Not only did I get the schematics, but I got to ask how the station was designed to be used. I also verified all the schematics and they still match the current layout electrical installation. Nothing significant had been changed, which is good. I redrew all the schematics using colors to identify things such as blocks & common rails continuity. I also annotated them with which DCC booster / circuit-breaker is connected today, and I added notes to help me locate the relays under the layout.
DC operation & design, as explained by Mr. Perry:
- The station is connected to the East (right side) to the mainline, or the stockton yard, or the roundhouse lead. This is the Approach East block.
- The station is connected to the West (left side) to the mainline at block B311 or the branchline via T504. This is the Approach West block.
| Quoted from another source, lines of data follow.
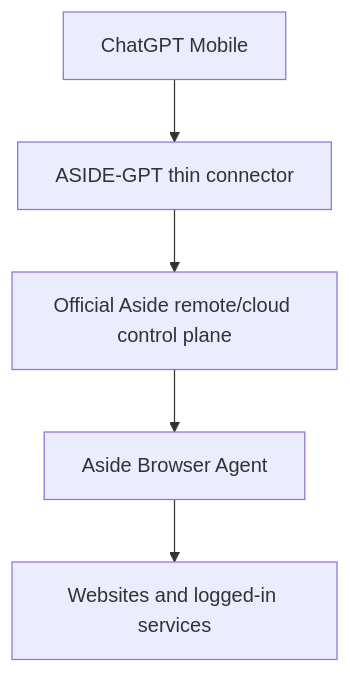
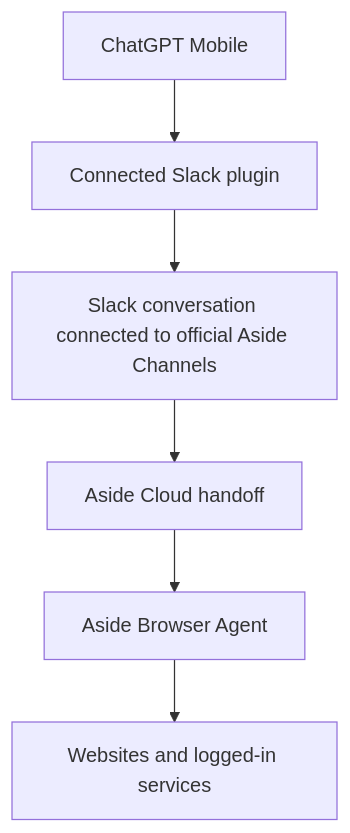
Before and after one commit to khs0927/ASIDE-GPT: the diagram in README.md, drawn with Mermaid. The commit also changed other lines of this file, not shown here.

Commit message:
docs: make official Aside Channels over Slack the preferred mobile path

````diff
--- a/README.md
+++ b/README.md
@@ -7,7 +11,8 @@
 ```mermaid
 flowchart TD
-    M[ChatGPT Mobile] --> C[ASIDE-GPT thin connector]
-    C --> A[Official Aside remote/cloud control plane]
-    A --> B[Aside Browser Agent]
-    B --> W[Websites and logged-in services]
+    M[ChatGPT Mobile] --> S[Connected Slack plugin]
+    S --> C[Slack conversation connected to official Aside Channels]
+    C --> H[Aside Cloud handoff]
+    H --> A[Aside Browser Agent]
+    A --> W[Websites and logged-in services]
 ```
````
- Tracks 1, 2, and 3 for the station are composed of 3 segments (West, Central, and East), each with a power selector: left for West approach, middle for off, and right for East approach.
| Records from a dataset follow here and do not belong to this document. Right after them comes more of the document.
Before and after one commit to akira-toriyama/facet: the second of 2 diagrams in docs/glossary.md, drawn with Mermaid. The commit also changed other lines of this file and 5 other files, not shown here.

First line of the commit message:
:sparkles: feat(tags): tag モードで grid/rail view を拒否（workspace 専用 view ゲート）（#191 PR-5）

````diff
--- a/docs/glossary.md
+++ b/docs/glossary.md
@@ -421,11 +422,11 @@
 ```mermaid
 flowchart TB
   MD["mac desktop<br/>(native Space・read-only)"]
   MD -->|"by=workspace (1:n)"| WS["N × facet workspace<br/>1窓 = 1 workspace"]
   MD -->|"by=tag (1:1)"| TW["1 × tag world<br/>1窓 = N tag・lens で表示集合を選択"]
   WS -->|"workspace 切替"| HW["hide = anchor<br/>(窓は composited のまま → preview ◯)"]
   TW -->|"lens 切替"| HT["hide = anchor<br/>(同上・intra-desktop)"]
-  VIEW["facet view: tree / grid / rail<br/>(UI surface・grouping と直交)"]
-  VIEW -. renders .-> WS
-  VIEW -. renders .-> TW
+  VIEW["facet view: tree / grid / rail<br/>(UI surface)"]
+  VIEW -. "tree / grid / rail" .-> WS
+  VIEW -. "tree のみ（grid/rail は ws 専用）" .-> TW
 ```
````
- Power for West comes from:
- Block B321 if T311 is thrown to connect the station to the mainline track #2.
- Block B320 if T311 and B320 are thrown to connect the station to the mainline track #1.
- Branchline if T504 is thrown to connect the station to the branchline.
- Otherwise from a local West Power Controller (no such power supply was installed though).
- Power for East comes from:
- Block B10 when T04 is thrown, connecting the station to mainline track #1 in front of the yard.
- Block B21 when T04 and T05 are thrown, connecting the station to mainline track #2 in front of the yard.
- The Roundhouse Cab power when T604 is thrown, connecting the station to the Roundhouse Lead.
- Or the Stockton Yard power when neither of these turnouts are thrown and the STN/YD switch is set to YD.
- Or to a local East Power Controller when the STN/YD switch is set to STN, or T03 was thrown. No such power supply was installed on the layout, though, so in this case the station would have no power.
- The 3 spurs at the top have their own power through the West Power Controller.
When the layout was powered in DCC, DCC was injected on the “right” side (East approach) and would indirectly come from either the mainline, the roundhouse or the stockton yard (by default). That’s the reason why each block power selector has a “yellow dot” on the right, to indicate this was the default setup. The inconvenience of this scheme is that the station would lose power when T03 was thrown, or the STN/YD switch was thrown to STN side.